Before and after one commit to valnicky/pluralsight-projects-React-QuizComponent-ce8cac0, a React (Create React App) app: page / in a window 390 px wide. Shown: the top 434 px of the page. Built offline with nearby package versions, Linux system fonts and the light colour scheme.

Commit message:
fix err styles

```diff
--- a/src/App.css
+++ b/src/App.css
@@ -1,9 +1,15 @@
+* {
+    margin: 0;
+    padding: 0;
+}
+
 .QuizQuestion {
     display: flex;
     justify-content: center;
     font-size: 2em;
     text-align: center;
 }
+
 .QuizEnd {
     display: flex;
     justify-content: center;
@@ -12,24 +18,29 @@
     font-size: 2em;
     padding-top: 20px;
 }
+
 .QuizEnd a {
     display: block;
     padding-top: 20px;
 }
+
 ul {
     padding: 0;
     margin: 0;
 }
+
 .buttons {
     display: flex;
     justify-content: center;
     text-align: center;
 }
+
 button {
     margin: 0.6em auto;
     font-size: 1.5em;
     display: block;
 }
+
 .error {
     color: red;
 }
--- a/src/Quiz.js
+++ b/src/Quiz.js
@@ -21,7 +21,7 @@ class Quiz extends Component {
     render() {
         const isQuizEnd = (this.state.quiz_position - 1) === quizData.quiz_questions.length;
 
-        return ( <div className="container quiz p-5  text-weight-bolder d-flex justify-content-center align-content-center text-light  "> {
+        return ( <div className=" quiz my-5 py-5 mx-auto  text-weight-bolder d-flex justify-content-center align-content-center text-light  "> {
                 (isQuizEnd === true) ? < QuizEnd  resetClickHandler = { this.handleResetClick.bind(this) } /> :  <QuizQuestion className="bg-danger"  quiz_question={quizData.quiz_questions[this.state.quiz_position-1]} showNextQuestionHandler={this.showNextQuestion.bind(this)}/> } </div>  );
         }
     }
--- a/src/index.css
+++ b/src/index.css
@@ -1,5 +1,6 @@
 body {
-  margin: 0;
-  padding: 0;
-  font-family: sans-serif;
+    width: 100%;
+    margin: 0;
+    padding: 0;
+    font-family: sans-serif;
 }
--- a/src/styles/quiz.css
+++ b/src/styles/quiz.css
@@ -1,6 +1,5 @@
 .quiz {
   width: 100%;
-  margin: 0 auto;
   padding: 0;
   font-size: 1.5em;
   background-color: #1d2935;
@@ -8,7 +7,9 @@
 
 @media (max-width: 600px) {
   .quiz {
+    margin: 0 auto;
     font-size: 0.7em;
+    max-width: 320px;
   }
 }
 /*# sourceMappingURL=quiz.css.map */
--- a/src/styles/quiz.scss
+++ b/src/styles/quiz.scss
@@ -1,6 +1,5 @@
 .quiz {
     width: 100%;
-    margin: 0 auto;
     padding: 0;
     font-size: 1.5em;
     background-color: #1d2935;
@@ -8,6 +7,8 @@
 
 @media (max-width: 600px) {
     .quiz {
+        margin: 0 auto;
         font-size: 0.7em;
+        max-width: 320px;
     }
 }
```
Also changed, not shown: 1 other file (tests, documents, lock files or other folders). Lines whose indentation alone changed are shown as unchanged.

○ ○ ○ ○ ○ ○ ○

Output only the count of lines in the data containing "align".

4